> [ACTIVITY]: Wherever an image appears in the entries, drop it and reproduce everything else exactly.

> [THE RECORDS]:
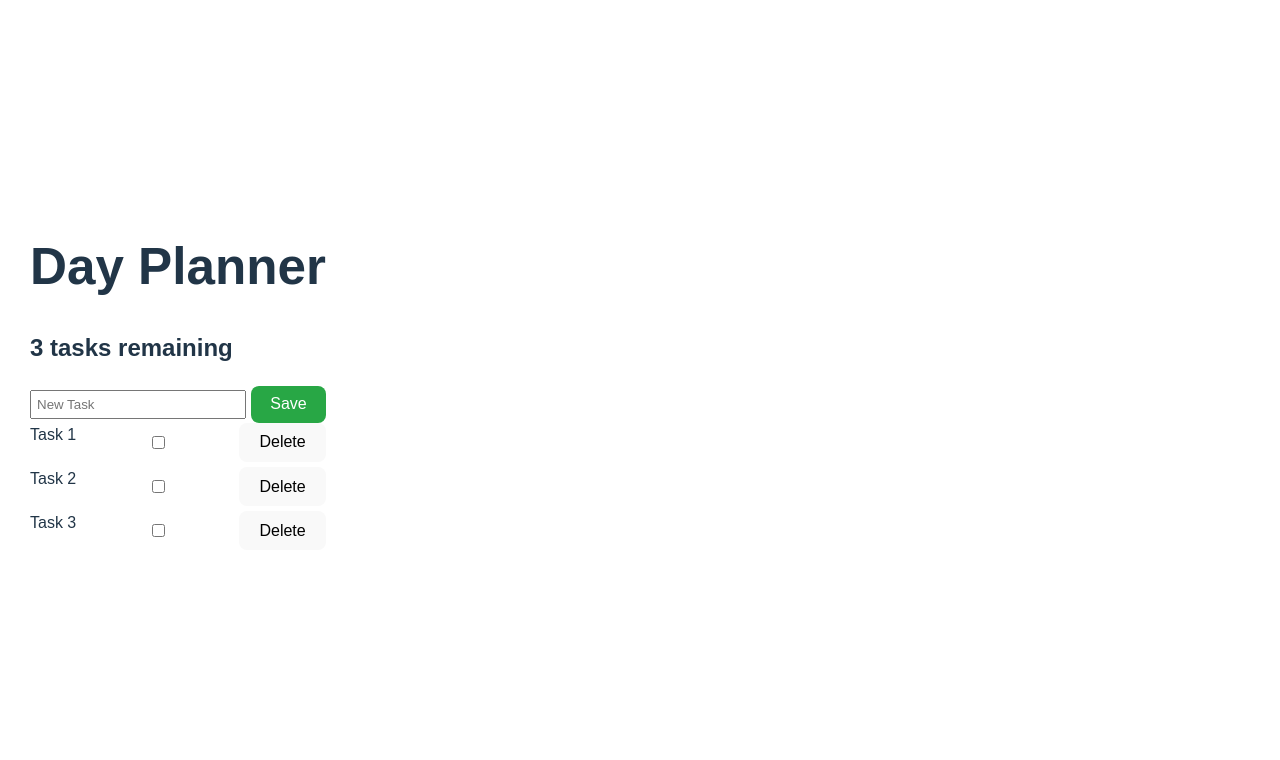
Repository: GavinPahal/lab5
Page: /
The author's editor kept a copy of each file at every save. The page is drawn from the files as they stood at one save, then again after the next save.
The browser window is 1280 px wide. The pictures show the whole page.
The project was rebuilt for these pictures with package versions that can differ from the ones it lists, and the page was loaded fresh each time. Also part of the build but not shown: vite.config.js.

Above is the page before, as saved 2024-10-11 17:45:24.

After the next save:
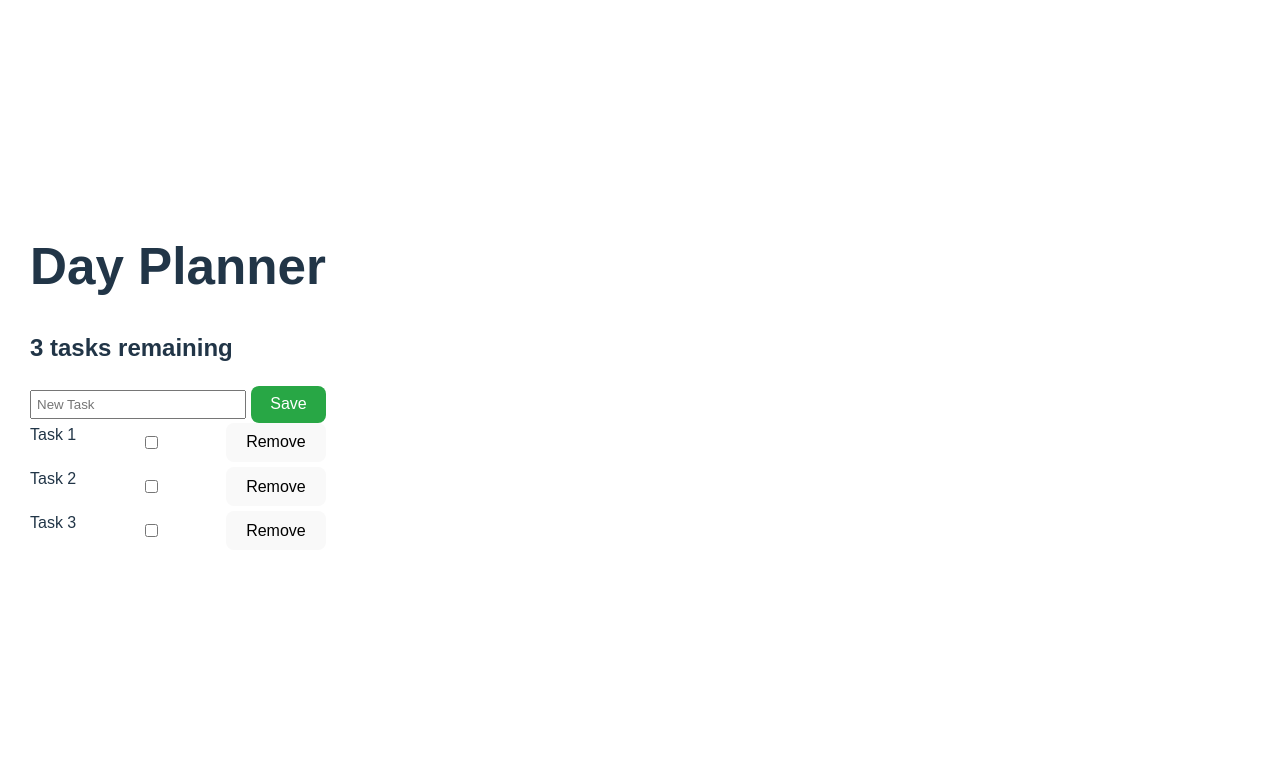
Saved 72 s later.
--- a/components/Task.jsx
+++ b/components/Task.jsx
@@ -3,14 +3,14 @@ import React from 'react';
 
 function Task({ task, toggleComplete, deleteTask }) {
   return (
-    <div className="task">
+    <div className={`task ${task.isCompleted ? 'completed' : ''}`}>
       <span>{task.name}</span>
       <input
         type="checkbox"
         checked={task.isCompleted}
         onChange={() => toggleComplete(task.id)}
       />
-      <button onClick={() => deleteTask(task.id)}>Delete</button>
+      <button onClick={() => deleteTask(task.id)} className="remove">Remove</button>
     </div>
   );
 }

> [RESPONSE]:
Repository: GavinPahal/lab5
Page: /
The author's editor kept a copy of each file at every save. The page is drawn from the files as they stood at one save, then again after the next save.
The browser window is 1280 px wide. The pictures show the whole page.
The project was rebuilt for these pictures with package versions that can differ from the ones it lists, and the page was loaded fresh each time. Also part of the build but not shown: vite.config.js.

Above is the page before, as saved 2024-10-11 17:45:24.

After the next save:
Saved 72 s later.
--- a/components/Task.jsx
+++ b/components/Task.jsx
@@ -3,14 +3,14 @@ import React from 'react';
 
 function Task({ task, toggleComplete, deleteTask }) {
   return (
-    <div className="task">
+    <div className={`task ${task.isCompleted ? 'completed' : ''}`}>
       <span>{task.name}</span>
       <input
         type="checkbox"
         checked={task.isCompleted}
         onChange={() => toggleComplete(task.id)}
       />
-      <button onClick={() => deleteTask(task.id)}>Delete</button>
+      <button onClick={() => deleteTask(task.id)} className="remove">Remove</button>
     </div>
   );
 }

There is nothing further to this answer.